He asked Dona and I if we were interested in looking into the old store building with him. Were we!! Mr. James and I removed the roofing tin and the lumber that was blocking the back door, and not having a key, he asked me to remove the bottom panels of the wooden door. We then crawled into the building. I cannot describe the sight we saw.

All of the furnishings and merchandise was just as it was when they closed the building in 1923, except that everything was covered with Bat guano. It was about 2 inches deep on everything. There were literally thousands of Bats in the building. Many were flying about as we had disturbed them, but many more still clung in clusters on every exposed ceiling joist. I said “Mr. James, sell us this building and we will make it into a museum”. In the summer of 1988, ten years after we first met Mr. James, he announced “I will sell you the store building and all of its contents, and the old Monte Cristo Saloon building next door".

It was another 3 years before we finished the projects we had already started and could start work on the Pioneer Store.

The task of restoring and refurbishing the building and the contents was enormous. First of all, the rodents had to be evicted. The Bats were not a problem. Once we removed the tin and boards from the windows and doors and let some daylight in, the Bats left. Using traps and the neighbor’s cats, we eventually got rid of the rats.

When the building was closed in 1923, the town folks has gathered up what there was of the town records from 1880 to 1923, and stored them in boxes stacked near the front of the building. Over the years, the boxes weakened and tipped over scattering documents the full length of the center aisle. Those had to be picked up first. We found that the Bat guano could be brushed off and the papers could be saved, but where the rats had nested, the papers were so soiled that they had to be thrown away. We wound up with around 35 boxes of old town records.

Next, we took many pictures of the inside shelves and storage bins. The intent was to be able to replace the items in their proper places after they had been cleaned. Once all the items had been removed, we began the restoration and refurbishing tasks. All of the shelving and all of the counters and bins were removed so the interior could be cleaned.

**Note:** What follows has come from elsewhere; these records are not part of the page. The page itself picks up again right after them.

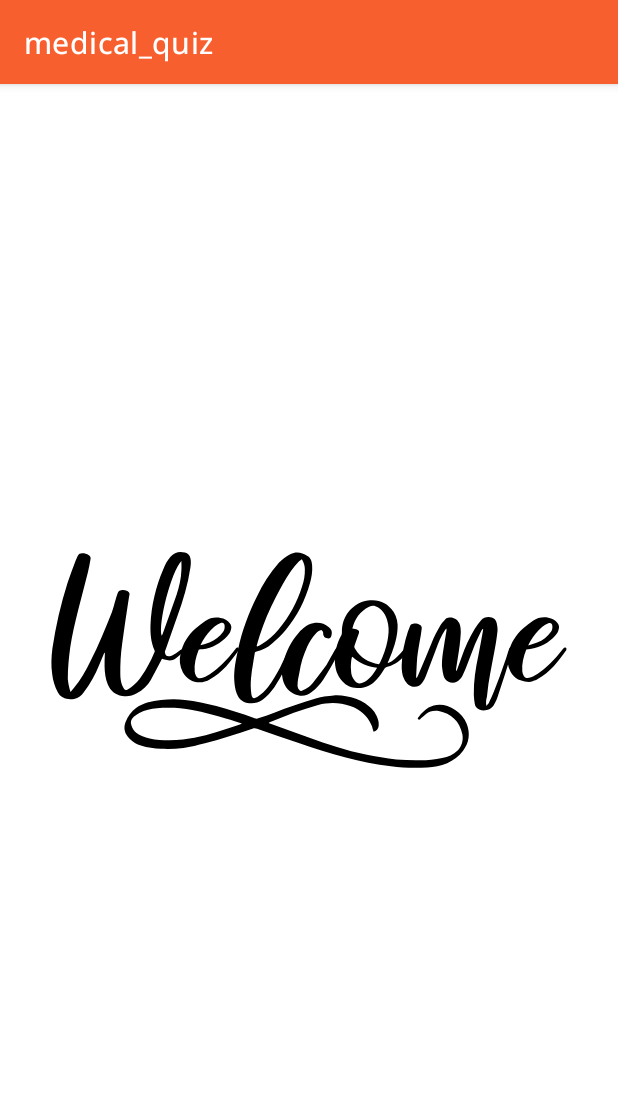
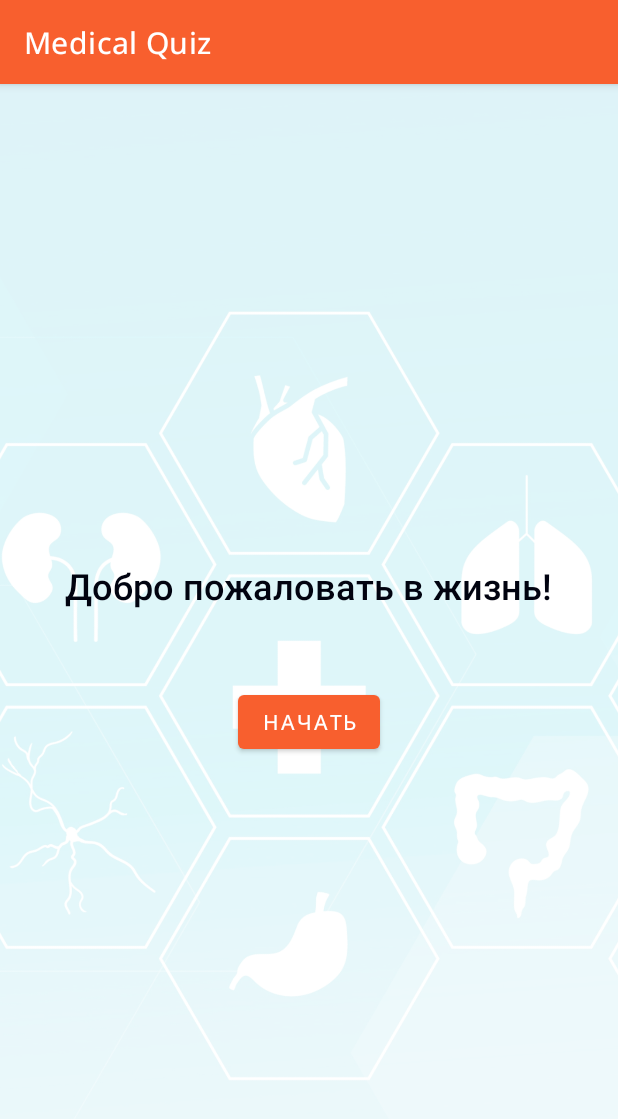
Before and after one commit to DSGog/GB_Homework_5_Quiz, an Android app: the screen it shows after launch (MainActivity), on a phone screen of 412 x 824 dp. Shown: the top 1119 px of the screen. Run offline under Robolectric (Android 15) with nearby library versions, the phone set to English and light mode, and no system bars.

Commit message:
Седьмое домашнее задание

```diff
--- a/app/build.gradle.kts
+++ b/app/build.gradle.kts
@@ -3,7 +3,7 @@ plugins {
 }
 
 android {
-    namespace = "com.example.gb_homework_5_quiz"
+    namespace = "com.example.MedicalQuiz"
     compileSdk = 34
 
     defaultConfig {
@@ -41,6 +41,9 @@ dependencies {
     implementation(libs.material)
     implementation(libs.activity)
     implementation(libs.constraintlayout)
+    implementation (libs.fragment)
+    implementation (libs.navigation.fragment)
+    implementation (libs.navigation.ui)
     testImplementation(libs.junit)
     androidTestImplementation(libs.ext.junit)
     androidTestImplementation(libs.espresso.core)
--- a/app/src/main/AndroidManifest.xml
+++ b/app/src/main/AndroidManifest.xml
@@ -1,6 +1,8 @@
 <?xml version="1.0" encoding="utf-8"?>
 <manifest xmlns:android="http://schemas.android.com/apk/res/android"
     xmlns:tools="http://schemas.android.com/tools">
+
+    <uses-permission android:name="android.permission.INTERNET" />
 
     <application
         android:allowBackup="true"
@@ -13,7 +15,7 @@
         android:theme="@style/Theme.medical_quiz"
         tools:targetApi="31">
         <activity
-            android:name=".MainActivity"
+            android:name="com.example.MedicalQuiz.MainActivity"
             android:exported="true">
             <intent-filter>
                 <action android:name="android.intent.action.MAIN" />
@@ -26,6 +28,4 @@
             android:resource="@array/preloaded_fonts" />
     </application>
 
-    <uses-permission android:name="android.permission.INTERNET" />
-
 </manifest>
--- a/app/src/main/java/com/example/gb_homework_5_quiz/MainActivity.java
+++ b/app/src/main/java/com/example/MedicalQuiz/MainActivity.java
@@ -1,6 +1,5 @@
-package com.example.gb_homework_5_quiz;
+package com.example.MedicalQuiz;
 
-import android.media.MediaPlayer;
 import android.os.Bundle;
 
 import androidx.activity.EdgeToEdge;
@@ -18,11 +17,6 @@ public class MainActivity extends AppCompatActivity {
         EdgeToEdge.enable(this);
         setContentView(R.layout.activity_main);
 
-//        MediaPlayer music = MediaPlayer.create(MainActivity.this, R.raw.air_raid);
-        MediaPlayer applause = MediaPlayer.create(MainActivity.this, R.raw.applause_y);
-//        music.start();
-        applause.start();
-
         ViewCompat.setOnApplyWindowInsetsListener(findViewById(R.id.main), (v, insets) -> {
             Insets systemBars = insets.getInsets(WindowInsetsCompat.Type.systemBars());
             v.setPadding(systemBars.left, systemBars.top, systemBars.right, systemBars.bottom);
--- /dev/null
+++ b/app/src/main/java/com/example/MedicalQuiz/WelcomeFragment.java
@@ -0,0 +1,21 @@
+package com.example.MedicalQuiz;
+
+import android.os.Bundle;
+import android.view.LayoutInflater;
+import android.view.View;
+import android.view.ViewGroup;
+import android.widget.Button;
+import androidx.fragment.app.Fragment;
+import androidx.navigation.Navigation;
+
+public class WelcomeFragment extends Fragment {
+
+    @Override
+    public View onCreateView(LayoutInflater inflater, ViewGroup container,
+                             Bundle savedInstanceState) {
+        View view = inflater.inflate(R.layout.fragment_welcome, container, false);
+        Button startButton = view.findViewById(R.id.button_start);
+        startButton.setOnClickListener(v -> Navigation.findNavController(view).navigate(R.id.quizFragment));
+        return view;
+    }
+}
--- a/app/src/main/res/layout/activity_main.xml
+++ b/app/src/main/res/layout/activity_main.xml
@@ -5,16 +5,26 @@
     android:id="@+id/main"
     android:layout_width="match_parent"
     android:layout_height="match_parent"
-    tools:context=".MainActivity">
-
+    tools:context="com.example.MedicalQuiz.MainActivity">
 
     <ImageView
-        android:layout_width="wrap_content"
-        android:layout_height="wrap_content"
-        android:src="@drawable/welcome"
+        android:layout_width="match_parent"
+        android:layout_height="match_parent"
+        android:adjustViewBounds="true"
+        android:src="@drawable/medical_quiz__1_"
         app:layout_constraintBottom_toBottomOf="parent"
         app:layout_constraintEnd_toEndOf="parent"
         app:layout_constraintStart_toStartOf="parent"
-        app:layout_constraintTop_toTopOf="parent" />
+        app:layout_constraintTop_toTopOf="parent"
+        android:id="@+id/medical_background"
+        android:scaleType="centerCrop"/>
+
+    <androidx.fragment.app.FragmentContainerView
+        android:id="@+id/nav_host_fragment"
+        android:name="androidx.navigation.fragment.NavHostFragment"
+        android:layout_width="match_parent"
+        android:layout_height="match_parent"
+        app:navGraph="@navigation/nav_graph"
+        app:defaultNavHost="true" />
 
 </androidx.constraintlayout.widget.ConstraintLayout>
--- /dev/null
+++ b/app/src/main/res/layout/fragment_welcome.xml
@@ -0,0 +1,35 @@
+<?xml version="1.0" encoding="utf-8"?>
+<FrameLayout xmlns:android="http://schemas.android.com/apk/res/android"
+    xmlns:tools="http://schemas.android.com/tools"
+    android:layout_width="match_parent"
+    android:layout_height="match_parent"
+    tools:context="com.example.MedicalQuiz.WelcomeFragment">
+
+    <LinearLayout
+        android:layout_width="match_parent"
+        android:layout_height="match_parent"
+        android:orientation="vertical"
+        android:gravity="center"
+        style="@style/Theme.medical_quiz">
+
+        <TextView
+            android:id="@+id/welcome_text"
+            android:layout_width="wrap_content"
+            android:layout_height="wrap_content"
+            android:text="@string/welcome_message"
+            android:textStyle="bold"
+            android:fontFamily="@font/open_sans_semibold"
+            android:textSize="24sp"
+            android:textColor="#010310"
+            android:theme="@style/Theme.medical_quiz" />
+
+        <Button
+            android:id="@+id/button_start"
+            android:layout_width="wrap_content"
+            android:layout_height="wrap_content"
+            android:text="@string/start_button_text"
+            android:layout_marginTop="50dp"
+            android:theme="@style/Theme.medical_quiz" />
+    </LinearLayout>
+
+</FrameLayout>
--- /dev/null
+++ b/app/src/main/res/navigation/nav_graph.xml
@@ -0,0 +1,33 @@
+<?xml version="1.0" encoding="utf-8"?>
+<navigation xmlns:android="http://schemas.android.com/apk/res/android"
+    xmlns:app="http://schemas.android.com/apk/res-auto"
+    xmlns:tools="http://schemas.android.com/tools"
+    app:startDestination="@id/welcomeFragment">
+
+    <fragment
+        android:id="@+id/welcomeFragment"
+        android:name="com.example.MedicalQuiz.WelcomeFragment"
+        tools:layout="@layout/fragment_welcome" >
+        <action
+            android:id="@+id/action_welcomeFragment_to_quizFragment"
+            app:destination="@id/quizFragment" />
+    </fragment>
+
+    <fragment
+        android:id="@+id/quizFragment"
+        android:name="com.example.MedicalQuiz.QuizFragment"
+        tools:layout="@layout/fragment_quiz" >
+        <action
+            android:id="@+id/action_quizFragment_to_resultFragment"
+            app:destination="@id/resultFragment" />
+    </fragment>
+
+    <fragment
+        android:id="@+id/resultFragment"
+        android:name="com.example.MedicalQuiz.ResultFragment"
+        tools:layout="@layout/fragment_result" >
+        <action
+            android:id="@+id/action_resultFragment_to_welcomeFragment"
+            app:destination="@id/welcomeFragment" />
+    </fragment>
+</navigation>
--- a/gradle/libs.versions.toml
+++ b/gradle/libs.versions.toml
@@ -1,5 +1,6 @@
 [versions]
 agp = "8.5.0"
+fragment = "1.8.2"
 junit = "4.13.2"
 junitVersion = "1.2.1"
 espressoCore = "3.6.1"
@@ -7,8 +8,10 @@ appcompat = "1.7.0"
 material = "1.12.0"
 activity = "1.9.1"
 constraintlayout = "2.1.4"
+navigationFragment = "2.7.7"
 
 [libraries]
+fragment = { module = "androidx.fragment:fragment", version.ref = "fragment" }
 junit = { group = "junit", name = "junit", version.ref = "junit" }
 ext-junit = { group = "androidx.test.ext", name = "junit", version.ref = "junitVersion" }
 espresso-core = { group = "androidx.test.espresso", name = "espresso-core", version.ref = "espressoCore" }
@@ -16,6 +19,8 @@ appcompat = { group = "androidx.appcompat", name = "appcompat", version.ref = "a
 material = { group = "com.google.android.material", name = "material", version.ref = "material" }
 activity = { group = "androidx.activity", name = "activity", version.ref = "activity" }
 constraintlayout = { group = "androidx.constraintlayout", name = "constraintlayout", version.ref = "constraintlayout" }
+navigation-fragment = { module = "androidx.navigation:navigation-fragment", version.ref = "navigationFragment" }
+navigation-ui = { module = "androidx.navigation:navigation-ui", version.ref = "navigationFragment" }
 
 [plugins]
 android-application = { id = "com.android.application", version.ref = "agp" }
--- a/settings.gradle.kts
+++ b/settings.gradle.kts
@@ -19,5 +19,5 @@ dependencyResolutionManagement {
     }
 }
 
-rootProject.name = "GB_Homework_5_Quiz"
+rootProject.name = "Medical Quiz"
 include(":app")
```
Also changed, not shown: app/src/main/java/com/example/MedicalQuiz/Question.java (added, +25 -0 lines), app/src/main/java/com/example/MedicalQuiz/QuizFragment.java (added, +75 -0 lines), app/src/main/java/com/example/MedicalQuiz/QuizStorage.java (added, +32 -0 lines), app/src/main/java/com/example/MedicalQuiz/ResultFragment.java (added, +43 -0 lines), app/src/main/res/drawable/medical_quiz__.xml (added, +48 -0 lines), app/src/main/res/layout/fragment_quiz.xml (added, +60 -0 lines), app/src/main/res/layout/fragment_result.xml (added, +34 -0 lines), app/src/main/res/values/strings.xml (+10 -1 lines), app/src/main/res/drawable/medical_quiz__1_.png (added), 4 other files.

Nearly all of the glass in the large front windows had been broken (some of them by BBs), and the building had acquired a decided lean to the right. Once the logs were pushed back into shape, we were able to rebuild the window frames, then install new glass.

The walls had been whitewashed originally, but we decided to use a cheap grade of white paint, and give it one thin coat. The objective was to let the stains on the walls come through the paint. They did.

Once the floor was cleaned, we found several black stains at various places. Mr. James happened to visit, and we asked if he knew what caused the stains. He reminded us that the Black Range newspaper had been printed up stairs, and it was his opinion that ink pots spilled upstairs had seeped through cracks to the down stairs. When we checked the black stains upstairs, they correlated with those downstairs, so we did not attempt to remove the stains.

With the building straightened up, cleaned, painted, windows replaced, and items of merchandise cleaned and refurbished, we were ready to put the items back in place. This was the fun part. As the items went back on the shelves we began to realize what a treasure this truly was, a real ‘old time Mercantile’ right here in Chloride. When we began putting the tools back on the shelves, we realized it would be difficult to see them, so we decided to leave the rear shelving out, and instead hang the tools on the walls so they could be seen easily.

In 1997 the pioneer store was finally ready to open to the public as the Pioneer Store Museum.

Excerpts from
As told by the ‘Old Timers’ of Chloride
by: Donald R. Edmund

Pictures Inside the Present Day Pioneer Store Museum

US Post Office Front Counter

Tools Display

a real ‘old time Mercantile’

A Special Tribute to Cassie Hobbs

A Special Tribute to Raymond Schmidt

Your visit includes a guided tour through history by the owners: Don Edmund, Dona Edmund, or Linda Turner.